When the signs
say "don't feed
the birds" and
the birds say
"please do"
Feeding urban wildlife: when the signs say "don't feed" and the
birds say "please do"
copyright Frania Shelley-Grielen all rights reserved

I am just back from London where I got to visit with royal urban wildlife in St. James
Park.  Just across the road from Buckingham Palace, St. James Park has one of the
larger collections of exotic waterfowl in London (The Regent’s Park also shares this
status).  Traveling means being away from the animals I live with and seeing folks
with puppies and dogs can definitely induce pet deprivation.  But consolation and
wonder can be found in the interacting with urban wildlife.  City birds and squirrels
that do well around people do more than tolerate us they thrive on being comfortable
enough around us to identify and depend on us as a supplemental and sometimes
necessary food source.  And oh, how the animal lover in us is available for the
experience.

The urban wildlife in St. James Park appears accustomed and dependent on a diet that
is foraged in a good part from human handouts in addition to whatever else is on offer
in their natural environment.  Sleek and well-nourished squirrels were actively at
work burying treasures from passerby’s.  And the birds!  In addition to the ubiquitous
pigeons and gulls there were waterfowl here that this New Yorker had not seen –
Moorhens with their scarlet bills and coots with white bills and foreheads and both
sporting long and fleshy toes-the better to navigate both swimming and watersides.  
Mandarin ducks with exotic plumage who have escaped captivity and decided that
southern England suits them just fine.  There are Tufted Docks with their great
hairdos.   And the graylag geese- true British birds- being the only species of grey goose
to breed in the UK.  
The Royal Parks Organization who is in charge of the parks asks that
people not feed the herons, crows, pigeons and geese in the park.  The organization
points out that feeding impacts on population which needs to be controlled (read culled)
and that the grounds and water quality are impacted.  Royal Parks also wisely gives
advice on what to feed for those of us determined to ignore that advice: No white bread
or moldy food.  No cheese or meat and no cooked food aside from rice, lentils, barley and
split peas which are not good for birds when given raw.  If you must give bread which is
not the best diet for birds you are advised to make it whole wheat or wholemeal as they
say in London.  Bird seed is good as are duck pellets.  And for the swans-they love
lettuce.  Good to know.

Here, as in most urban waterfront settings there are people who feed waterfowl as a
pastime, an entertainment or to simply get close to them. But in St. James Park there
is the added appeal of how some of the birds have learned to get close to us.  Greylag
geese line the walkways of the park and actively solicit pedestrians with a soft and
direct gaze.  Quietly engaged, they survey the passing humans for interest and respond
gently to anticipatory movements of forthcoming food offerings.  I am instantly in love
with these geese and I am not alone. The remarkable demeanor of those British geese is
more than entrancing.   These wonderful birds are apparently cherished by locals and
tourists alike.  There is nothing hurried or frantic in the birds’ movement.  There is no
rushed grasping and retreating distrustfully.  Rather a calm and stately procession of
birds watching for people they have learned to trust will feed them gently.

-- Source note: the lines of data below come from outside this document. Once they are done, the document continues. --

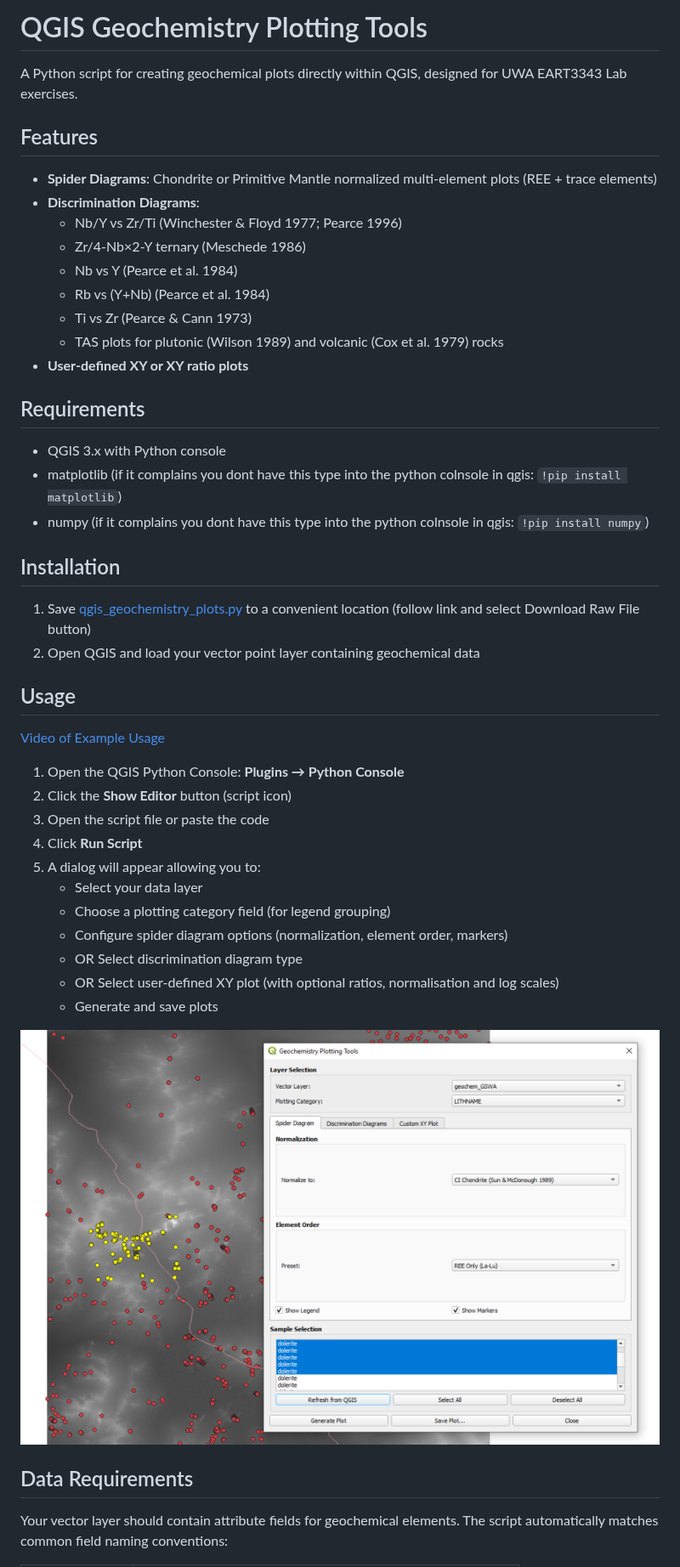
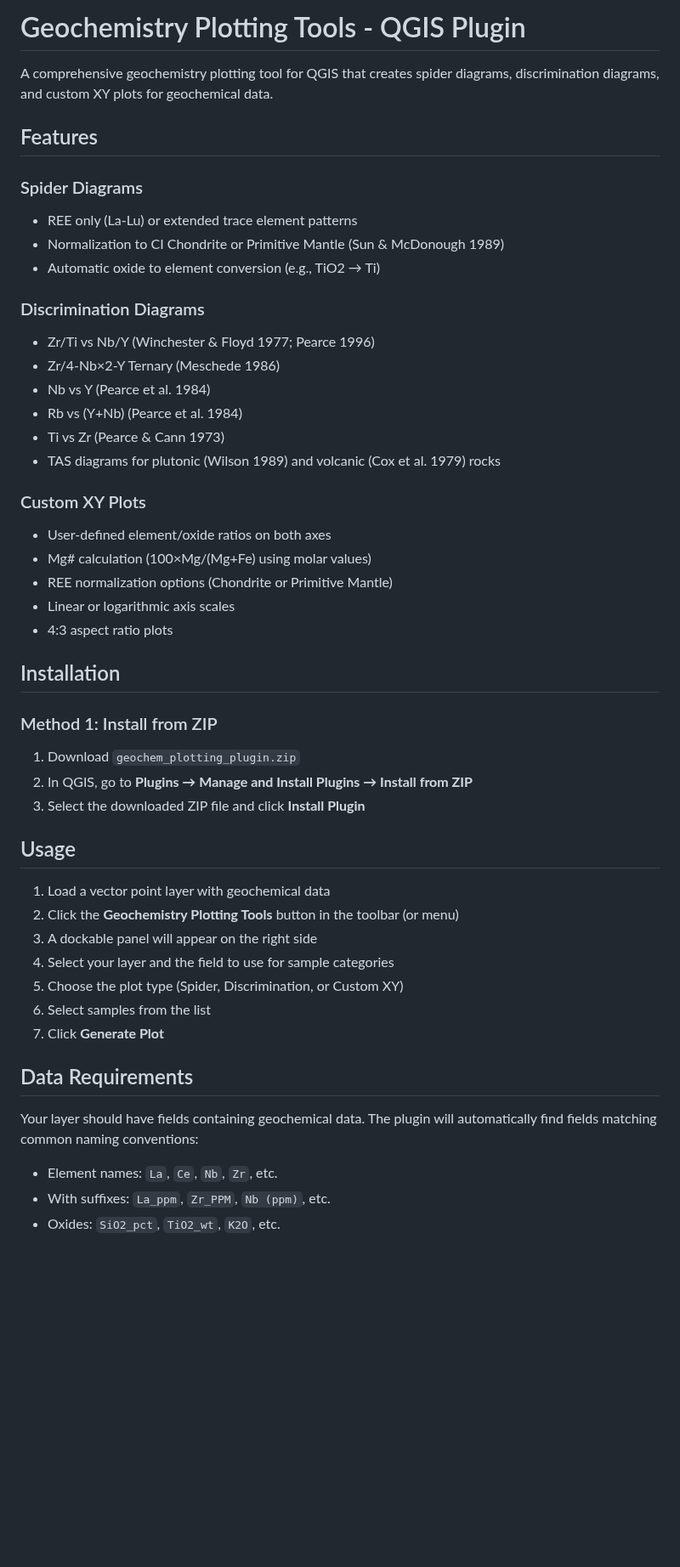
Before and after one commit to swaxi/geochem-plots, a Markdown page: README.md, the part around one of its changes. Shown at 85% size. Rendered like a GitHub page; pictures changed too: dialog.png (deleted); blank space fills up the shorter version.

Commit message:
convert to QGIS plugin

```diff
--- a/README.md
+++ b/README.md
@@ -1,49 +1,50 @@
-# QGIS Geochemistry Plotting Tools
+# Geochemistry Plotting Tools - QGIS Plugin
 
-A Python script for creating geochemical plots directly within QGIS, designed for UWA EART3343 Lab exercises.
+A comprehensive geochemistry plotting tool for QGIS that creates spider diagrams, discrimination diagrams, and custom XY plots for geochemical data.
 
 ## Features
 
-- **Spider Diagrams**: Chondrite or Primitive Mantle normalized multi-element plots (REE + trace elements)
-- **Discrimination Diagrams**:
-  - Nb/Y vs Zr/Ti (Winchester & Floyd 1977; Pearce 1996)
-  - Zr/4-Nb×2-Y ternary (Meschede 1986)
-  - Nb vs Y (Pearce et al. 1984)
-  - Rb vs (Y+Nb) (Pearce et al. 1984)
-  - Ti vs Zr (Pearce & Cann 1973)
-  - TAS plots for plutonic (Wilson 1989) and volcanic (Cox et al. 1979) rocks
-- **User-defined XY or XY ratio plots**
+### Spider Diagrams
+- REE only (La-Lu) or extended trace element patterns
+- Normalization to CI Chondrite or Primitive Mantle (Sun & McDonough 1989)
+- Automatic oxide to element conversion (e.g., TiO2 → Ti)
 
-## Requirements
+### Discrimination Diagrams
+- Zr/Ti vs Nb/Y (Winchester & Floyd 1977; Pearce 1996)
+- Zr/4-Nb×2-Y Ternary (Meschede 1986)
+- Nb vs Y (Pearce et al. 1984)
+- Rb vs (Y+Nb) (Pearce et al. 1984)
+- Ti vs Zr (Pearce & Cann 1973)
+- TAS diagrams for plutonic (Wilson 1989) and volcanic (Cox et al. 1979) rocks
 
-- QGIS 3.x with Python console
-- matplotlib (if it complains you dont have this type into the python colnsole in qgis: `!pip install matplotlib`)
-- numpy (if it complains you dont have this type into the python colnsole in qgis: `!pip install numpy`)
+### Custom XY Plots
+- User-defined element/oxide ratios on both axes
+- Mg# calculation (100×Mg/(Mg+Fe) using molar values)
+- REE normalization options (Chondrite or Primitive Mantle)
+- Linear or logarithmic axis scales
+- 4:3 aspect ratio plots
 
 ## Installation
 
-1. Save <a href="https://github.com/swaxi/geochem-plots/blob/main/qgis_geochemistry_plots.py">qgis_geochemistry_plots.py</a> to a convenient location (follow link and select Download Raw File button)
-2. Open QGIS and load your vector point layer containing geochemical data
+### Method 1: Install from ZIP
+1. Download `geochem_plotting_plugin.zip`
+2. In QGIS, go to **Plugins → Manage and Install Plugins → Install from ZIP**
+3. Select the downloaded ZIP file and click **Install Plugin**
 
 ## Usage
 
-<a href="GEOCHEM_PLOTS.gif">Video of Example Usage</a>
-
-1. Open the QGIS Python Console: **Plugins → Python Console**
-2. Click the **Show Editor** button (script icon)
-3. Open the script file or paste the code
-4. Click **Run Script**
-5. A dialog will appear allowing you to:
-   - Select your data layer
-   - Choose a plotting category field (for legend grouping)
-   - Configure spider diagram options (normalization, element order, markers)
-   - OR Select discrimination diagram type
-   - OR Select user-defined XY plot (with optional ratios, normalisation and log scales)
-   - Generate and save plots
-
-![dialog](dialog.png)
+1. Load a vector point layer with geochemical data
+2. Click the **Geochemistry Plotting Tools** button in the toolbar (or menu)
+3. A dockable panel will appear on the right side
+4. Select your layer and the field to use for sample categories
+5. Choose the plot type (Spider, Discrimination, or Custom XY)
+6. Select samples from the list
+7. Click **Generate Plot**
 
 ## Data Requirements
 
-Your vector layer should contain attribute fields for geochemical elements. The script automatically matches common field naming conventions:
+Your layer should have fields containing geochemical data. The plugin will automatically find fields matching common naming conventions:
+- Element names: `La`, `Ce`, `Nb`, `Zr`, etc.
+- With suffixes: `La_ppm`, `Zr_PPM`, `Nb (ppm)`, etc.
+- Oxides: `SiO2_pct`, `TiO2_wt`, `K2O`, etc.
 
```
Also changed, not shown: other parts of README.md (+5 -25 lines), icon.png (added), 7 other files.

This method seems to be of benefit for both the human looking for the interaction with
the animals and the animals themselves.  Take a closer look at the geese in St. James
Park who work the crowd. Compared to other feeding interactions one can see where
the human is hesitant, afraid and rushed in the giving of the food and the animal
learns and responds in kind.  It is lovely to see this in this place the behavior of the
geese and the humans are gentle, measured, sure and trusting.  This kind of trust can
only come from a history of gentle interactions because this is learned behavior for
both species.
 
People feed urban wildlife for whatever the connection brings to them -whether it is the
dynamic of the association and the relating to these other species in a shared moment
of positive interchange.  Or that we can experience each other in an affiliative
capacity.  We have at least for the moments of shared time and space, a relationship
with each other of connecting in harmony.

(For those cautions and admonitions of not feeding urban wildlife in existing conditions
such as those in St. James Park this must be done over time and very carefully so as
not to undermine the welfare of the animals and with the understanding that this may
not be possible in an urban environment without full cooperation from all participants
in the process.)
"People feed urban wildlife for
whatever the connection brings to
them -whether it is the dynamic of
the association and the relating to
these other species in a shared
moment of positive interchange.  Or
that we can experience each other in
an affiliative capacity.  We have at
least for the moments of shared time
and space, a relationship with each
other of connecting in harmony. "
copyright Frania Shelley-Grielen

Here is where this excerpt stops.